_Records provided_.

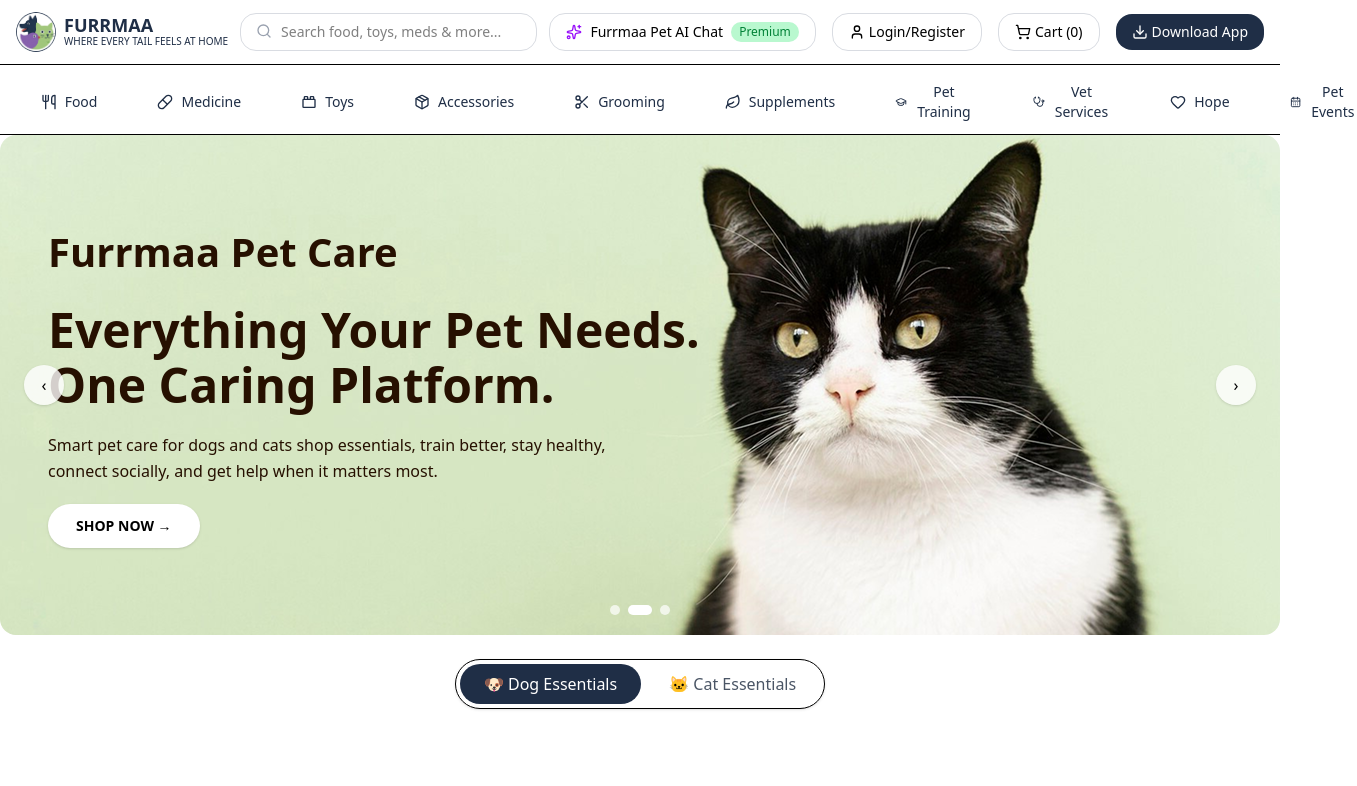
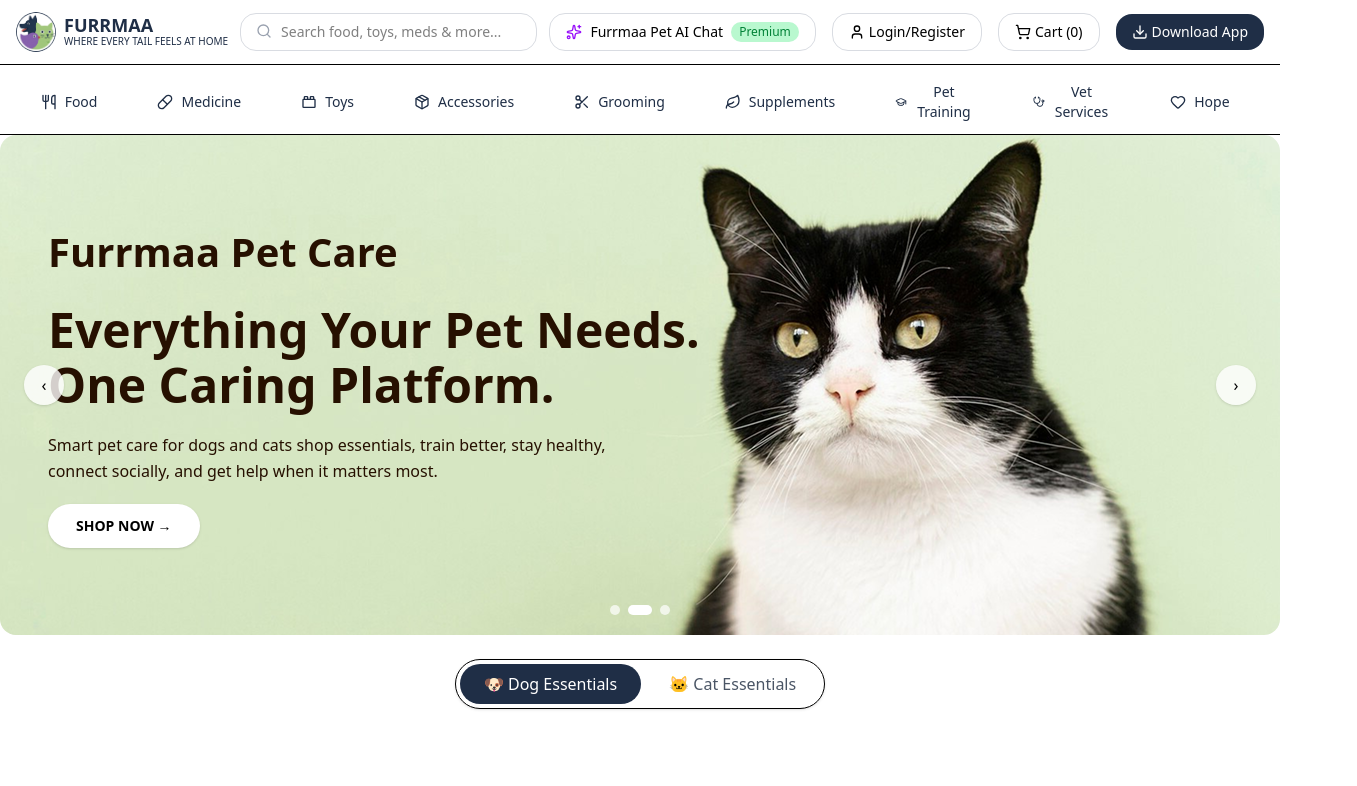
Before and after one commit to ankitgoswami-01/dogwebsites, a React (Vite) app: page / in a window 1280 px wide. Shown: the top 786 px of the page, 1357 px wide, since content can reach past the window. Built offline with nearby package versions, Linux system fonts and the light colour scheme.

Commit message:
image change

```diff
--- a/src/index.css
+++ b/src/index.css
@@ -1,4 +1,12 @@
 @import "tailwindcss";
+
+
+html, body {
+  width: 100%;
+  max-width: 100%;
+  overflow-x: hidden;
+}
+
 .scrollbar-hide {
   -ms-overflow-style: none;  /* IE, Edge */
   scrollbar-width: none;     /* Firefox */
```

_Aim of the task_. The whole listing should be printed again exactly as written, images excluded.

_Exercise solution_.
Before and after one commit to ankitgoswami-01/dogwebsites, a React (Vite) app: page / in a window 1280 px wide. Shown: the top 786 px of the page, 1357 px wide, since content can reach past the window. Built offline with nearby package versions, Linux system fonts and the light colour scheme.

Commit message:
image change

```diff
--- a/src/index.css
+++ b/src/index.css
@@ -1,4 +1,12 @@
 @import "tailwindcss";
+
+
+html, body {
+  width: 100%;
+  max-width: 100%;
+  overflow-x: hidden;
+}
+
 .scrollbar-hide {
   -ms-overflow-style: none;  /* IE, Edge */
   scrollbar-width: none;     /* Firefox */
```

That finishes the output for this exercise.